• _DIRECTIONS FOR THIS TASK_
Return each line of the data below that contains the string "final".
** SUPPLIED MATERIAL follows **
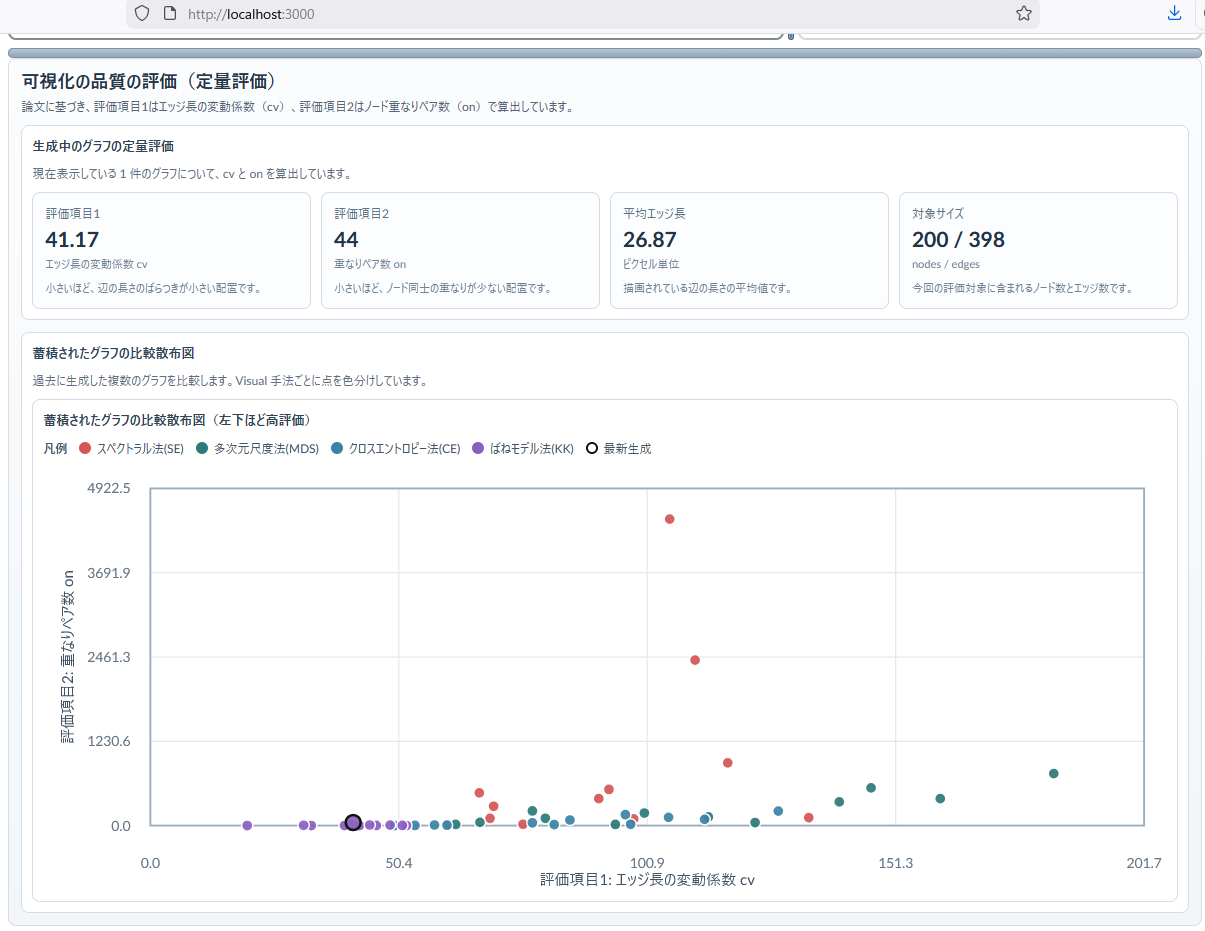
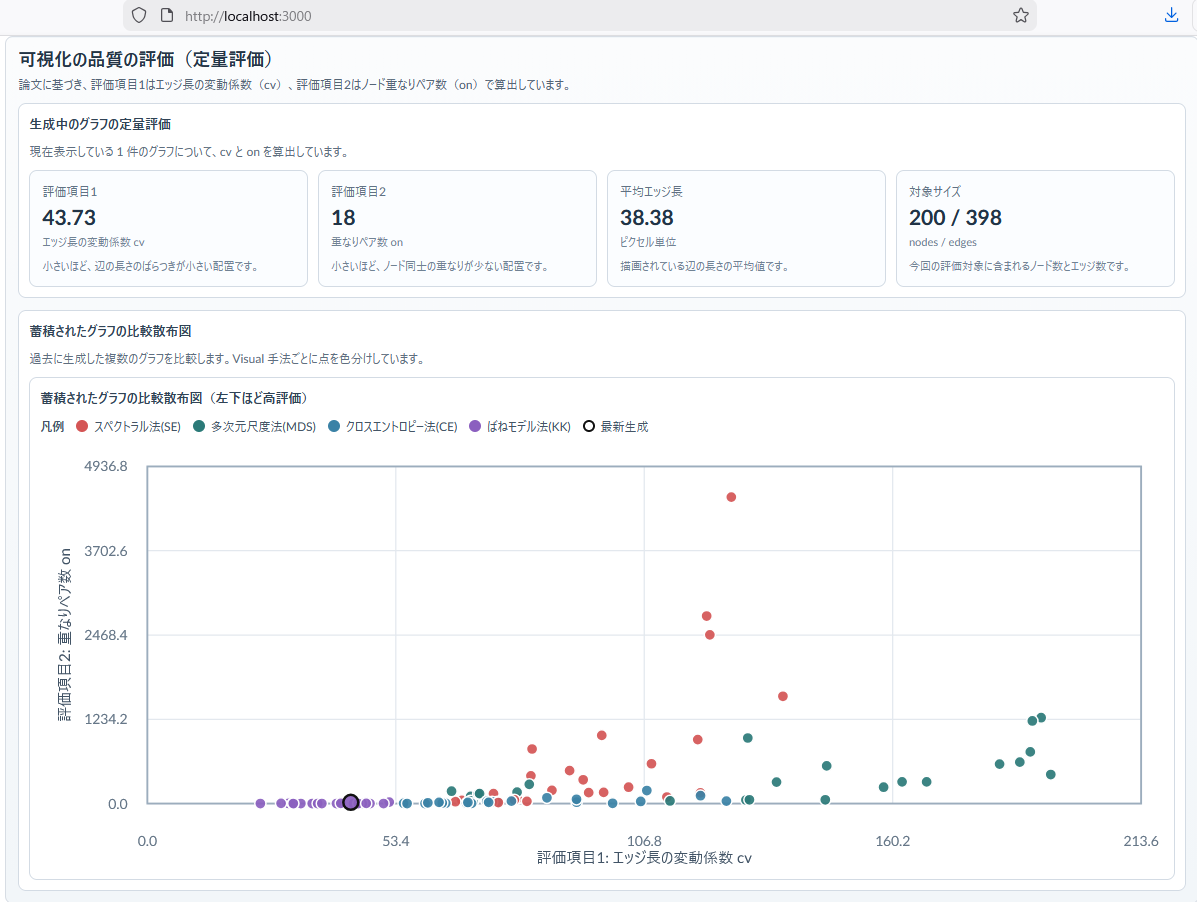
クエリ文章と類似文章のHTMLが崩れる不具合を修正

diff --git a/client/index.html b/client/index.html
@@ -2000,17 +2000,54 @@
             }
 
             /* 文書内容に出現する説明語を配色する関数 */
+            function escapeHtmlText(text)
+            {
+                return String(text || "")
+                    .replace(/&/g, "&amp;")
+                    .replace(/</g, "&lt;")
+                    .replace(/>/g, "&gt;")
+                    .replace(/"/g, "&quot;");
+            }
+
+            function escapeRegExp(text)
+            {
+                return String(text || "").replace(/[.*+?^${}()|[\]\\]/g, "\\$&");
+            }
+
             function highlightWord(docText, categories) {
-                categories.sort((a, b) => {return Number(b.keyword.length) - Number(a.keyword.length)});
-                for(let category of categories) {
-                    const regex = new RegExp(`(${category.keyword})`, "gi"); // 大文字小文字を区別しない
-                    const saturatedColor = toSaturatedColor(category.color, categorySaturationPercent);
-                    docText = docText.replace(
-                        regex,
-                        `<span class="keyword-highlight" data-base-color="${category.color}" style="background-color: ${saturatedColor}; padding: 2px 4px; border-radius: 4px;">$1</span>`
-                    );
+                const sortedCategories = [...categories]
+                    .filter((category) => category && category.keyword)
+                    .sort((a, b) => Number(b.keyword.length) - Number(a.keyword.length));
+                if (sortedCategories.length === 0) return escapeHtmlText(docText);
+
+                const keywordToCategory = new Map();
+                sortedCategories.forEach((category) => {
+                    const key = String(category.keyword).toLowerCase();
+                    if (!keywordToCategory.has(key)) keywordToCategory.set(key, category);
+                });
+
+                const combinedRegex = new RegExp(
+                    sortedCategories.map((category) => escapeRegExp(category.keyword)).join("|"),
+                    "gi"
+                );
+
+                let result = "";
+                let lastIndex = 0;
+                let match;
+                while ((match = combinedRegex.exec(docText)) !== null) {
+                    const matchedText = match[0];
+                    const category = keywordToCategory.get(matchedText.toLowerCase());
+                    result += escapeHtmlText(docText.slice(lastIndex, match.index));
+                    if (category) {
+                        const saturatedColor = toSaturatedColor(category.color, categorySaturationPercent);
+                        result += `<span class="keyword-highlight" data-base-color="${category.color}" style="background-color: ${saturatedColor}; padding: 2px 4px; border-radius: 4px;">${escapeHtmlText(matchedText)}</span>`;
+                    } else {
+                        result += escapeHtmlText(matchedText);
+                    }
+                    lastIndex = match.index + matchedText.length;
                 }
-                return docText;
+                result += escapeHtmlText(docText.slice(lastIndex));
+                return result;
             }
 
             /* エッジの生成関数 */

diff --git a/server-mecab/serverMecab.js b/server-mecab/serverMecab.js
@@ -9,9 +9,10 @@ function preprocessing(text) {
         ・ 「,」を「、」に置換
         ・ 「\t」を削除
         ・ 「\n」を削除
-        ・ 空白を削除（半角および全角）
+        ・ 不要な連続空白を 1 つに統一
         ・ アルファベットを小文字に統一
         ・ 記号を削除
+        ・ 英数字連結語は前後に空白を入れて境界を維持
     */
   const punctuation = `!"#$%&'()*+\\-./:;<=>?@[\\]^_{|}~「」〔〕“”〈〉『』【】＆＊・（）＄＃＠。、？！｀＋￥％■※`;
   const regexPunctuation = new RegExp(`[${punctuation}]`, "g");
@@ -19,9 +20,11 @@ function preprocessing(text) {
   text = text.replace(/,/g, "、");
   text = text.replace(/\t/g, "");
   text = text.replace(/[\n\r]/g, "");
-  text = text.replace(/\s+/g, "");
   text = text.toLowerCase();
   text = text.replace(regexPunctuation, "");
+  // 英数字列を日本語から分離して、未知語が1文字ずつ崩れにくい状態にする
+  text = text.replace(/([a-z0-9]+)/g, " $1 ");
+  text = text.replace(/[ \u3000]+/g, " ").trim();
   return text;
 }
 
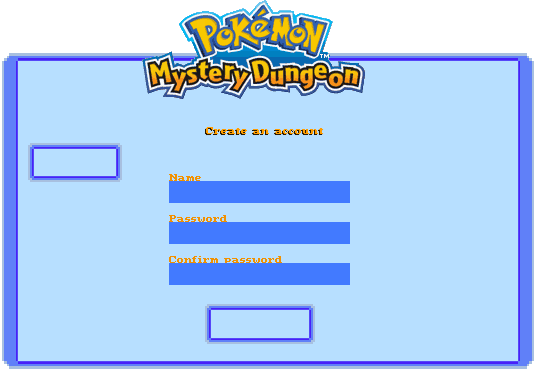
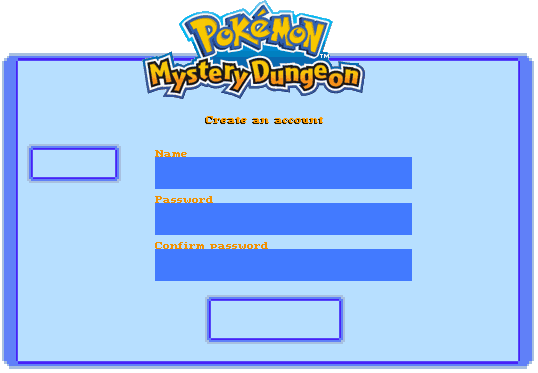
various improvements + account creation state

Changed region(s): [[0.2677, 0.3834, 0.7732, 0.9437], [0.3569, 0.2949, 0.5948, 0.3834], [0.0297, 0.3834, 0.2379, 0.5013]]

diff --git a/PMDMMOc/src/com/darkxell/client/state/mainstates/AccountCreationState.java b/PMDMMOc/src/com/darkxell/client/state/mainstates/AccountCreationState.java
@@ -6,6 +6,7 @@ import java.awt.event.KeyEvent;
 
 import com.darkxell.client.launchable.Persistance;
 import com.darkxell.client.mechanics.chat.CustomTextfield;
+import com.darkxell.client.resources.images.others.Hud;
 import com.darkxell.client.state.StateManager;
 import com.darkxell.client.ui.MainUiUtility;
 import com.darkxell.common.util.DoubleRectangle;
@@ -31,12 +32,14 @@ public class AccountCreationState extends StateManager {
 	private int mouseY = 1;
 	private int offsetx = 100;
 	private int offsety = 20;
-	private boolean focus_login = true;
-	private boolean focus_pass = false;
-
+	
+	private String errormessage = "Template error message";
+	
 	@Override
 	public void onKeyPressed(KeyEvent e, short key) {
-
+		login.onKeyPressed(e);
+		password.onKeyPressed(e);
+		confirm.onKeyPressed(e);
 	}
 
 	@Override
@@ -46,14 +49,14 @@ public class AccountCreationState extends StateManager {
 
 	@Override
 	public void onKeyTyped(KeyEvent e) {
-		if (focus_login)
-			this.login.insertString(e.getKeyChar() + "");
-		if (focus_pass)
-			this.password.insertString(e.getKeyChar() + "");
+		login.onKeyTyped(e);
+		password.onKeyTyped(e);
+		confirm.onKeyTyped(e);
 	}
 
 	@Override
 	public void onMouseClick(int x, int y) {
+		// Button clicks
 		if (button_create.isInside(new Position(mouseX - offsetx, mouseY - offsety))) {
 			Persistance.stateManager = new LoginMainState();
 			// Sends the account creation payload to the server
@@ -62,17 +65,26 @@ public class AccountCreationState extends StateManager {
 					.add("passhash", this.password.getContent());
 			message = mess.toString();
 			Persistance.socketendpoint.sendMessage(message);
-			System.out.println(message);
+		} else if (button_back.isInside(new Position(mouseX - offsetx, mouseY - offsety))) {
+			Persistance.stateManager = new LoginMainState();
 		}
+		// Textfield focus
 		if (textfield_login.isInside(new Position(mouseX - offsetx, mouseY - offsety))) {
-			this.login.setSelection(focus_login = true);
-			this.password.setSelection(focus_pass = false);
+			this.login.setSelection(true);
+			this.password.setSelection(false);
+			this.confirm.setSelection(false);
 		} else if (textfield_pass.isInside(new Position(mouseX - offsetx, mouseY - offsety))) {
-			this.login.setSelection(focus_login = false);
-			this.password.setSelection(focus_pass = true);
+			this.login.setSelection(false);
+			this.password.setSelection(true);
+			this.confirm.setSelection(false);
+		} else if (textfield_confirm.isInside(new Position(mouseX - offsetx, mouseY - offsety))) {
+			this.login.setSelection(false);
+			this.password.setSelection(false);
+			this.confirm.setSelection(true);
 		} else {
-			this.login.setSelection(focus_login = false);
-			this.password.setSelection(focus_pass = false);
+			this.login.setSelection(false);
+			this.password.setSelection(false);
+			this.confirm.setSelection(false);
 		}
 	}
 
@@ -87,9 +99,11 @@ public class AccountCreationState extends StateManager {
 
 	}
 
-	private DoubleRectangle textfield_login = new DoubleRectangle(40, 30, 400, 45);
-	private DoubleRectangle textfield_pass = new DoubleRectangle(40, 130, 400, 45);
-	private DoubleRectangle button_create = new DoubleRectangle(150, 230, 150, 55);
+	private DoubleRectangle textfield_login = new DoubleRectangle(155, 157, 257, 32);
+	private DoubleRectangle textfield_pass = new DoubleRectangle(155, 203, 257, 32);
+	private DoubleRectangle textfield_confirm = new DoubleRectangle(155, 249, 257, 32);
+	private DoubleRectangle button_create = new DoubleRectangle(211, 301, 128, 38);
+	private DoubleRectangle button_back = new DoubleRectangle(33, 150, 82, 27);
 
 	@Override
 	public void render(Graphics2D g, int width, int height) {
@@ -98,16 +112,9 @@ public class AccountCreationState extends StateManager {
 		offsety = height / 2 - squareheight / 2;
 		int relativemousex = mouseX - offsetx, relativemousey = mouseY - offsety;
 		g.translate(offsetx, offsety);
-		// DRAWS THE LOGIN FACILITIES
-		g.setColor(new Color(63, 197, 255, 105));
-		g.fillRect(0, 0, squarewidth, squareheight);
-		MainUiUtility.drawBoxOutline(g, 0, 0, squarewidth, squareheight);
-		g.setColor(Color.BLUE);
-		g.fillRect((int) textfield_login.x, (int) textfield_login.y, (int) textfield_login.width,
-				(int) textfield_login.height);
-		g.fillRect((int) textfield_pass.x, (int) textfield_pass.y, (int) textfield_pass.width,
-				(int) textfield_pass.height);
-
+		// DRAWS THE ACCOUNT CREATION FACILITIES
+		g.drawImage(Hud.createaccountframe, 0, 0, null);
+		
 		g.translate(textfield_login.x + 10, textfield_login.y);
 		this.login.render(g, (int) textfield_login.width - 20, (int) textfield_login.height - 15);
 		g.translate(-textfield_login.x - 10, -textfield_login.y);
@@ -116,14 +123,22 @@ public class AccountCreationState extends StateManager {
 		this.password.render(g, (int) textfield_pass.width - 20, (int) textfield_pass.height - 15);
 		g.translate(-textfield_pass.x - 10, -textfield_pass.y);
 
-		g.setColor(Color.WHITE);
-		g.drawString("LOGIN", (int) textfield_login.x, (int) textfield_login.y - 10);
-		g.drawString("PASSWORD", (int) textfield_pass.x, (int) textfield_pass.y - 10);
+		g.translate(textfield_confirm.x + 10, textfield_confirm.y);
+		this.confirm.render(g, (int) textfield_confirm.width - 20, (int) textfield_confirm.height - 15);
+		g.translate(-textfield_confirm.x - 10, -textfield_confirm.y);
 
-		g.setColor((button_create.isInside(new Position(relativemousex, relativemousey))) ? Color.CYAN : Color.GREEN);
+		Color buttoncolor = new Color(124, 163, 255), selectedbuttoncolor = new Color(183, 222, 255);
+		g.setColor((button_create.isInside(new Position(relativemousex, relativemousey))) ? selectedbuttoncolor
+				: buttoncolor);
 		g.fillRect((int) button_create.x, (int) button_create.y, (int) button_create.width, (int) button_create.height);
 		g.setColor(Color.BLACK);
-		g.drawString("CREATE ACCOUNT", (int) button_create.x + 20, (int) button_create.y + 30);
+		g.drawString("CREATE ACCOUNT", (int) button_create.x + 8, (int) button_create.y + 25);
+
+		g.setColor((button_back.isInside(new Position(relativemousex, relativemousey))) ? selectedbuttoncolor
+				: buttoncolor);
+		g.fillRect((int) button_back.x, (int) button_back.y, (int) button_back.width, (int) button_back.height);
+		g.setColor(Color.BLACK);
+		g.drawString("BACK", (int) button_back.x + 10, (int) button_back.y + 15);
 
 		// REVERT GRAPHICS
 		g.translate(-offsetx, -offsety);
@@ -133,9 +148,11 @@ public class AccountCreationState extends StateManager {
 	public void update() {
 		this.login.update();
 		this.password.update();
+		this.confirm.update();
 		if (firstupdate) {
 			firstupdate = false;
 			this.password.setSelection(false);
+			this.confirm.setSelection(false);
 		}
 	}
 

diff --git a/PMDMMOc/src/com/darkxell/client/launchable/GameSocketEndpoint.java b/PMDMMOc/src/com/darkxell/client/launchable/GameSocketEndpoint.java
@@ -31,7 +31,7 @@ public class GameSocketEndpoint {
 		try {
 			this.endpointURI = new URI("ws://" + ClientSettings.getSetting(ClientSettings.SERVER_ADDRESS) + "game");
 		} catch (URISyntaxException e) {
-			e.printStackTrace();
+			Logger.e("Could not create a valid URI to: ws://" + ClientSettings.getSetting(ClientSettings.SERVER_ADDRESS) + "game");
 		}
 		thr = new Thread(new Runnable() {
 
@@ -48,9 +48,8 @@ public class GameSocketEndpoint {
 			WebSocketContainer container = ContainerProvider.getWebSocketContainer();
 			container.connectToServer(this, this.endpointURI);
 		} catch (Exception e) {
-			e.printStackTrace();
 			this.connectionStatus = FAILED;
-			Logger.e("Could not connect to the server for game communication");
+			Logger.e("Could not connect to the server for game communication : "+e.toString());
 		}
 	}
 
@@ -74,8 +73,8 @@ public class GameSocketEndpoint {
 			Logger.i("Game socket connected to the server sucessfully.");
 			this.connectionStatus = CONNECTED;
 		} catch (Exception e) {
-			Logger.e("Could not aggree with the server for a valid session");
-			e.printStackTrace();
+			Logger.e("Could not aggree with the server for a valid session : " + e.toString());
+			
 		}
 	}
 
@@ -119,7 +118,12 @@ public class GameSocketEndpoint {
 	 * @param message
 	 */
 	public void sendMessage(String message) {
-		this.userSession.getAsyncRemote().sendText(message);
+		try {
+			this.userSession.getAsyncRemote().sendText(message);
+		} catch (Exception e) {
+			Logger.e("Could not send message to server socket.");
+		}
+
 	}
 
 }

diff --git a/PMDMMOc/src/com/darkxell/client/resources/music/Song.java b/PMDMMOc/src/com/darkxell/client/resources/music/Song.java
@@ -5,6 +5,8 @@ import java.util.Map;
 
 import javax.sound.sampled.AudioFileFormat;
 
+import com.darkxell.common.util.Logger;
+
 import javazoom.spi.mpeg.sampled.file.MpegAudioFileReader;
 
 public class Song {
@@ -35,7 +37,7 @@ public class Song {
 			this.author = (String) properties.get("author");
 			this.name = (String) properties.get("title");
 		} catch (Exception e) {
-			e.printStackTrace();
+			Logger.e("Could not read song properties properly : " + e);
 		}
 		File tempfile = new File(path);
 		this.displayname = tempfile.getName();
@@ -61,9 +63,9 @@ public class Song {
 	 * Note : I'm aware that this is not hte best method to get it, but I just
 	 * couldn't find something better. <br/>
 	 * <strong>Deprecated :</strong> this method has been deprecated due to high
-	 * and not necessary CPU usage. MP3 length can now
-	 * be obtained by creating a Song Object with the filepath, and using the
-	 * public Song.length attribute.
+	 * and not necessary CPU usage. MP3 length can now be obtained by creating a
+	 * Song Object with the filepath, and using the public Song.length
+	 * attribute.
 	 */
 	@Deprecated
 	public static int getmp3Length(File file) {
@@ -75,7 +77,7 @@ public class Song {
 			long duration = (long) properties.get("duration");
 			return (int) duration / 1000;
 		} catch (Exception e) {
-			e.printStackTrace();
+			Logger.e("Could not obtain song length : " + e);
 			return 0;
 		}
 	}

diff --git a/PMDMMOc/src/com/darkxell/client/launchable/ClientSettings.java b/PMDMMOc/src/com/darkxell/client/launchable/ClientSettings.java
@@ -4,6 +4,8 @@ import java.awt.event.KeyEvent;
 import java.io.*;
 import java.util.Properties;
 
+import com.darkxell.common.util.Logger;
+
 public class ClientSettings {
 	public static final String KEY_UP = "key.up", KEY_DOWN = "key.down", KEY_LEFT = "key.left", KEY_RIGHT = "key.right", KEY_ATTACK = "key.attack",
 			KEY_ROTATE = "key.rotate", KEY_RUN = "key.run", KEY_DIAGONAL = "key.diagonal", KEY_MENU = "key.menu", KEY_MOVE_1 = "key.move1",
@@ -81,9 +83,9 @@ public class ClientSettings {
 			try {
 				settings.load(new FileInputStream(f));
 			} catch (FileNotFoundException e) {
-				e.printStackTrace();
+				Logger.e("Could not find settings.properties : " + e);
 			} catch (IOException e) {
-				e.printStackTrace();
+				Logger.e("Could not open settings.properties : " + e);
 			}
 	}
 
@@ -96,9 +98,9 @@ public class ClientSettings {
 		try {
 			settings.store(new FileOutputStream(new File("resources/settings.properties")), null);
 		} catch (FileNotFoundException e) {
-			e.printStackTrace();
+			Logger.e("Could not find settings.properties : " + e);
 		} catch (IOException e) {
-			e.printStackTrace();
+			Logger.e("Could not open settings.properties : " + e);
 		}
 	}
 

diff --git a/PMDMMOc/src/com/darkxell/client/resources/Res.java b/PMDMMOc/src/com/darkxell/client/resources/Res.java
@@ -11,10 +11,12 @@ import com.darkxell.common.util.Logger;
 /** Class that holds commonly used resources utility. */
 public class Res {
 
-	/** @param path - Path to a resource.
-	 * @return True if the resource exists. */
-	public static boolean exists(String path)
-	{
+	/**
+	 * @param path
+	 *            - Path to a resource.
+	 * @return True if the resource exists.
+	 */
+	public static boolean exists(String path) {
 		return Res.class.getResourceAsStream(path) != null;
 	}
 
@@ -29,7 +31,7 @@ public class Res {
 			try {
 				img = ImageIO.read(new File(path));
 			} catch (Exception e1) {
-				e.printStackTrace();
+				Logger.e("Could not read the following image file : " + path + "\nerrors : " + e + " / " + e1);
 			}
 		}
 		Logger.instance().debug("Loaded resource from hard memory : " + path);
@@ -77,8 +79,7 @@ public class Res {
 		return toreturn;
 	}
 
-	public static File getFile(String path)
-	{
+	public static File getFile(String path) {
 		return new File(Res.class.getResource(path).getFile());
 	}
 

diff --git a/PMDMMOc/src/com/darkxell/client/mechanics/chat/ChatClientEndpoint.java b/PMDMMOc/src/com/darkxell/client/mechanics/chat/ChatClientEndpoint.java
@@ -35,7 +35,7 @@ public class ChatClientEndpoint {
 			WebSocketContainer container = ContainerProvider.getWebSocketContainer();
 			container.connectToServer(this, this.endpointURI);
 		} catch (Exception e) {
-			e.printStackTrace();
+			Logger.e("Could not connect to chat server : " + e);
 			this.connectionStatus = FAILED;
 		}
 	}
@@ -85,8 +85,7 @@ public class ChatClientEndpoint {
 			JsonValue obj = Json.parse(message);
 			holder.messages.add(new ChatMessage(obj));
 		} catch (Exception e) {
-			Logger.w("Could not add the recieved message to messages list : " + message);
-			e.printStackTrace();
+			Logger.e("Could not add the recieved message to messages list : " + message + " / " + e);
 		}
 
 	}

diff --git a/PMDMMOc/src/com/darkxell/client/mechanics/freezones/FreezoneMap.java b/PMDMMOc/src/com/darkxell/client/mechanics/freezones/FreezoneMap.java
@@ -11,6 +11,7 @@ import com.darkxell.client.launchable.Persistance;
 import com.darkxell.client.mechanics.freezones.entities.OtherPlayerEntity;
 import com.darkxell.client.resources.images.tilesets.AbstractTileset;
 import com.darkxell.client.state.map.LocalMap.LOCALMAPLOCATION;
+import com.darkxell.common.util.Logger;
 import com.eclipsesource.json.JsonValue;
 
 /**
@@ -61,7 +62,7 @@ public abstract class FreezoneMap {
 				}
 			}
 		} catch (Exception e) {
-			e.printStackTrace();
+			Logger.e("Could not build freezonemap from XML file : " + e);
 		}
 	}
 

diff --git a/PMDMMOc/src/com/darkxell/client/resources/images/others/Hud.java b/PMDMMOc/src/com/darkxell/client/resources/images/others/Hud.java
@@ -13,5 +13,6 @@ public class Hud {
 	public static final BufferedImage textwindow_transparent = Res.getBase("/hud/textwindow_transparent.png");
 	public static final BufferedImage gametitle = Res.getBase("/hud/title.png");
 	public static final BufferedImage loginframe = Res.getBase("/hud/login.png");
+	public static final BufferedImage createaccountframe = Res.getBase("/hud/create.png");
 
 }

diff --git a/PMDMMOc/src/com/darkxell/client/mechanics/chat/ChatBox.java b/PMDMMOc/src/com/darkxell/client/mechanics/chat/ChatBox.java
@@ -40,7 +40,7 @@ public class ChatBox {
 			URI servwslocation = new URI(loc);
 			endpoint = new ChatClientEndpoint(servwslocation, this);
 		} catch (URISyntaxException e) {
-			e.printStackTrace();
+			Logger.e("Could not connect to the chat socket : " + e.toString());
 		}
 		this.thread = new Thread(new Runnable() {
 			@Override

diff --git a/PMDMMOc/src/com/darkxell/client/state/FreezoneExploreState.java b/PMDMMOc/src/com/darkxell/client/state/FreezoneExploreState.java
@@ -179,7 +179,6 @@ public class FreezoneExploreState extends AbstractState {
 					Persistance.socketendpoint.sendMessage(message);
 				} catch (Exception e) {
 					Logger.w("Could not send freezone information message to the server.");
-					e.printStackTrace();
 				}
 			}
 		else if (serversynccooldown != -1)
** End of SUPPLIED MATERIAL **
• _OUTPUT OF THE TASK_
 	public static final String KEY_UP = "key.up", KEY_DOWN = "key.down", KEY_LEFT = "key.left", KEY_RIGHT = "key.right", KEY_ATTACK = "key.attack",
 	public static final BufferedImage textwindow_transparent = Res.getBase("/hud/textwindow_transparent.png");
 	public static final BufferedImage gametitle = Res.getBase("/hud/title.png");
 	public static final BufferedImage loginframe = Res.getBase("/hud/login.png");
+	public static final BufferedImage createaccountframe = Res.getBase("/hud/create.png");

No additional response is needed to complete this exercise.